Code change snippets:
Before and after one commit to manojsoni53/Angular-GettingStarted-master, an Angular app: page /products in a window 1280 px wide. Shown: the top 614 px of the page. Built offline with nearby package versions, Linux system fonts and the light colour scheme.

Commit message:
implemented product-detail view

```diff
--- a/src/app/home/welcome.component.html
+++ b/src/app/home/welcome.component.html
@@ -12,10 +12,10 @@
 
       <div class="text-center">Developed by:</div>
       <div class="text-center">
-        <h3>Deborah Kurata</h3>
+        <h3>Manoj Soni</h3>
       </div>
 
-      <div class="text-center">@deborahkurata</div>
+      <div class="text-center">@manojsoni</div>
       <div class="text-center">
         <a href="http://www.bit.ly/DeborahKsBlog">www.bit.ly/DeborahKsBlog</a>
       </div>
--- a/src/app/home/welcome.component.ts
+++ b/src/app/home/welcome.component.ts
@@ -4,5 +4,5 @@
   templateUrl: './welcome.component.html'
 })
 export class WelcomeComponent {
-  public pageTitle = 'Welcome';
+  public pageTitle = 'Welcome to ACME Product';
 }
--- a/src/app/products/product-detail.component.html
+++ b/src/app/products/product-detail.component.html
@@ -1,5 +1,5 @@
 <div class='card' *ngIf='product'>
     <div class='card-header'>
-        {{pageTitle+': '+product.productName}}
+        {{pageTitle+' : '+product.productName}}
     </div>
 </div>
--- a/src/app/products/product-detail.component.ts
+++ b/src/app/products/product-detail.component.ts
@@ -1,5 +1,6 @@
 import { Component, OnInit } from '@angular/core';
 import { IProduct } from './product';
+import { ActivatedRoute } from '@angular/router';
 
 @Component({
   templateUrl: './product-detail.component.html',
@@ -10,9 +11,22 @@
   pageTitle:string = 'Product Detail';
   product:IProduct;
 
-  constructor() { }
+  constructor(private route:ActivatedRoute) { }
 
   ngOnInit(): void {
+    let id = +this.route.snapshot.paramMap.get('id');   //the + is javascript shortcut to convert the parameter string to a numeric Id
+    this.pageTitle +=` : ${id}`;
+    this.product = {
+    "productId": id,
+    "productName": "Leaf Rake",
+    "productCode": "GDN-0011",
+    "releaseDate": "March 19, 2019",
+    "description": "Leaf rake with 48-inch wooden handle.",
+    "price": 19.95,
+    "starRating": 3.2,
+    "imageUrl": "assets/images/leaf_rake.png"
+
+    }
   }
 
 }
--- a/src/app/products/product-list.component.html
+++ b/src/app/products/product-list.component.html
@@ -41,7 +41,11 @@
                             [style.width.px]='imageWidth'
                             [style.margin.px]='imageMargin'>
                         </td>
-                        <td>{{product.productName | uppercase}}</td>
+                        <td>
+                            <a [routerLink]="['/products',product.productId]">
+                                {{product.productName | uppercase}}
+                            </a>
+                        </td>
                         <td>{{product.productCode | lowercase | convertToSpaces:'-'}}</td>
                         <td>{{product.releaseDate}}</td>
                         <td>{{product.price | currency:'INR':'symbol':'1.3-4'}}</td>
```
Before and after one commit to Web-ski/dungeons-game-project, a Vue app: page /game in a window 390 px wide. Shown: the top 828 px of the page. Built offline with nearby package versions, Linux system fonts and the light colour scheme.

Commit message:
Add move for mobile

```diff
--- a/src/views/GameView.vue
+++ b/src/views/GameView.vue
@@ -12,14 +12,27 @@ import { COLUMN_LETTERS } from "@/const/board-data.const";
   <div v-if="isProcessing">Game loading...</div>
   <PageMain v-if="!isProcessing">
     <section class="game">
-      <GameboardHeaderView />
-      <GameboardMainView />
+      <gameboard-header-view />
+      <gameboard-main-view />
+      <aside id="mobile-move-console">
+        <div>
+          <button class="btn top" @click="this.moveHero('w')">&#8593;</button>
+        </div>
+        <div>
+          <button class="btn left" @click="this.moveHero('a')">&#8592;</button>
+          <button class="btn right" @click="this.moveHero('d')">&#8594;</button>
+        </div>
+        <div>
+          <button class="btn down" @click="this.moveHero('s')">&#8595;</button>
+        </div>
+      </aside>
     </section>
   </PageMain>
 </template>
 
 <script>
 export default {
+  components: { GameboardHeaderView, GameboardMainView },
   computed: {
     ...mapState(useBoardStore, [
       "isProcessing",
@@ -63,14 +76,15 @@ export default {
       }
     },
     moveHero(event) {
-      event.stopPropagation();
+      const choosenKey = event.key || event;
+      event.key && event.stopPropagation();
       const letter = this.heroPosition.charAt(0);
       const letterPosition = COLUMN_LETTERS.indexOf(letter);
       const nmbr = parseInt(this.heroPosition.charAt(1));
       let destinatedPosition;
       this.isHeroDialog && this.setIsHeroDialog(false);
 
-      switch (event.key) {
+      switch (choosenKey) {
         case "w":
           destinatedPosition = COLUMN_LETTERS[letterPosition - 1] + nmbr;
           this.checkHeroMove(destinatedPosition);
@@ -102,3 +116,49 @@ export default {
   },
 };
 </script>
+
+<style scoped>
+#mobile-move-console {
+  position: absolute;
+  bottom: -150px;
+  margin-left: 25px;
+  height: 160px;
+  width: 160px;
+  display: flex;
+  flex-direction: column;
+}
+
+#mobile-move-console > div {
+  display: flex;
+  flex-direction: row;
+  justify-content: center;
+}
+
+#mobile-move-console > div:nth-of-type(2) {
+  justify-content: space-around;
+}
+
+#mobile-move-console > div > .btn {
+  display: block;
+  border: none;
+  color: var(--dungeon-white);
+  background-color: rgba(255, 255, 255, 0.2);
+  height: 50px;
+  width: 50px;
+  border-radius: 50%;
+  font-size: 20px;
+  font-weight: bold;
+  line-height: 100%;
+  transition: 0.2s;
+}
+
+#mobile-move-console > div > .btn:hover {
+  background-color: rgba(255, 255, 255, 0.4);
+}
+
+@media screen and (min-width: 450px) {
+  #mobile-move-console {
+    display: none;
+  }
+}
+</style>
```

* [Task directions]:
Exactly as they stand above, retype all of the records.

* [Written answer]:
Before and after one commit to manojsoni53/Angular-GettingStarted-master, an Angular app: page /products in a window 1280 px wide. Shown: the top 614 px of the page. Built offline with nearby package versions, Linux system fonts and the light colour scheme.

Commit message:
implemented product-detail view

```diff
--- a/src/app/home/welcome.component.html
+++ b/src/app/home/welcome.component.html
@@ -12,10 +12,10 @@
 
       <div class="text-center">Developed by:</div>
       <div class="text-center">
-        <h3>Deborah Kurata</h3>
+        <h3>Manoj Soni</h3>
       </div>
 
-      <div class="text-center">@deborahkurata</div>
+      <div class="text-center">@manojsoni</div>
       <div class="text-center">
         <a href="http://www.bit.ly/DeborahKsBlog">www.bit.ly/DeborahKsBlog</a>
       </div>
--- a/src/app/home/welcome.component.ts
+++ b/src/app/home/welcome.component.ts
@@ -4,5 +4,5 @@
   templateUrl: './welcome.component.html'
 })
 export class WelcomeComponent {
-  public pageTitle = 'Welcome';
+  public pageTitle = 'Welcome to ACME Product';
 }
--- a/src/app/products/product-detail.component.html
+++ b/src/app/products/product-detail.component.html
@@ -1,5 +1,5 @@
 <div class='card' *ngIf='product'>
     <div class='card-header'>
-        {{pageTitle+': '+product.productName}}
+        {{pageTitle+' : '+product.productName}}
     </div>
 </div>
--- a/src/app/products/product-detail.component.ts
+++ b/src/app/products/product-detail.component.ts
@@ -1,5 +1,6 @@
 import { Component, OnInit } from '@angular/core';
 import { IProduct } from './product';
+import { ActivatedRoute } from '@angular/router';
 
 @Component({
   templateUrl: './product-detail.component.html',
@@ -10,9 +11,22 @@
   pageTitle:string = 'Product Detail';
   product:IProduct;
 
-  constructor() { }
+  constructor(private route:ActivatedRoute) { }
 
   ngOnInit(): void {
+    let id = +this.route.snapshot.paramMap.get('id');   //the + is javascript shortcut to convert the parameter string to a numeric Id
+    this.pageTitle +=` : ${id}`;
+    this.product = {
+    "productId": id,
+    "productName": "Leaf Rake",
+    "productCode": "GDN-0011",
+    "releaseDate": "March 19, 2019",
+    "description": "Leaf rake with 48-inch wooden handle.",
+    "price": 19.95,
+    "starRating": 3.2,
+    "imageUrl": "assets/images/leaf_rake.png"
+
+    }
   }
 
 }
--- a/src/app/products/product-list.component.html
+++ b/src/app/products/product-list.component.html
@@ -41,7 +41,11 @@
                             [style.width.px]='imageWidth'
                             [style.margin.px]='imageMargin'>
                         </td>
-                        <td>{{product.productName | uppercase}}</td>
+                        <td>
+                            <a [routerLink]="['/products',product.productId]">
+                                {{product.productName | uppercase}}
+                            </a>
+                        </td>
                         <td>{{product.productCode | lowercase | convertToSpaces:'-'}}</td>
                         <td>{{product.releaseDate}}</td>
                         <td>{{product.price | currency:'INR':'symbol':'1.3-4'}}</td>
```
Before and after one commit to Web-ski/dungeons-game-project, a Vue app: page /game in a window 390 px wide. Shown: the top 828 px of the page. Built offline with nearby package versions, Linux system fonts and the light colour scheme.

Commit message:
Add move for mobile

```diff
--- a/src/views/GameView.vue
+++ b/src/views/GameView.vue
@@ -12,14 +12,27 @@ import { COLUMN_LETTERS } from "@/const/board-data.const";
   <div v-if="isProcessing">Game loading...</div>
   <PageMain v-if="!isProcessing">
     <section class="game">
-      <GameboardHeaderView />
-      <GameboardMainView />
+      <gameboard-header-view />
+      <gameboard-main-view />
+      <aside id="mobile-move-console">
+        <div>
+          <button class="btn top" @click="this.moveHero('w')">&#8593;</button>
+        </div>
+        <div>
+          <button class="btn left" @click="this.moveHero('a')">&#8592;</button>
+          <button class="btn right" @click="this.moveHero('d')">&#8594;</button>
+        </div>
+        <div>
+          <button class="btn down" @click="this.moveHero('s')">&#8595;</button>
+        </div>
+      </aside>
     </section>
   </PageMain>
 </template>
 
 <script>
 export default {
+  components: { GameboardHeaderView, GameboardMainView },
   computed: {
     ...mapState(useBoardStore, [
       "isProcessing",
@@ -63,14 +76,15 @@ export default {
       }
     },
     moveHero(event) {
-      event.stopPropagation();
+      const choosenKey = event.key || event;
+      event.key && event.stopPropagation();
       const letter = this.heroPosition.charAt(0);
       const letterPosition = COLUMN_LETTERS.indexOf(letter);
       const nmbr = parseInt(this.heroPosition.charAt(1));
       let destinatedPosition;
       this.isHeroDialog && this.setIsHeroDialog(false);
 
-      switch (event.key) {
+      switch (choosenKey) {
         case "w":
           destinatedPosition = COLUMN_LETTERS[letterPosition - 1] + nmbr;
           this.checkHeroMove(destinatedPosition);
@@ -102,3 +116,49 @@ export default {
   },
 };
 </script>
+
+<style scoped>
+#mobile-move-console {
+  position: absolute;
+  bottom: -150px;
+  margin-left: 25px;
+  height: 160px;
+  width: 160px;
+  display: flex;
+  flex-direction: column;
+}
+
+#mobile-move-console > div {
+  display: flex;
+  flex-direction: row;
+  justify-content: center;
+}
+
+#mobile-move-console > div:nth-of-type(2) {
+  justify-content: space-around;
+}
+
+#mobile-move-console > div > .btn {
+  display: block;
+  border: none;
+  color: var(--dungeon-white);
+  background-color: rgba(255, 255, 255, 0.2);
+  height: 50px;
+  width: 50px;
+  border-radius: 50%;
+  font-size: 20px;
+  font-weight: bold;
+  line-height: 100%;
+  transition: 0.2s;
+}
+
+#mobile-move-console > div > .btn:hover {
+  background-color: rgba(255, 255, 255, 0.4);
+}
+
+@media screen and (min-width: 450px) {
+  #mobile-move-console {
+    display: none;
+  }
+}
+</style>
```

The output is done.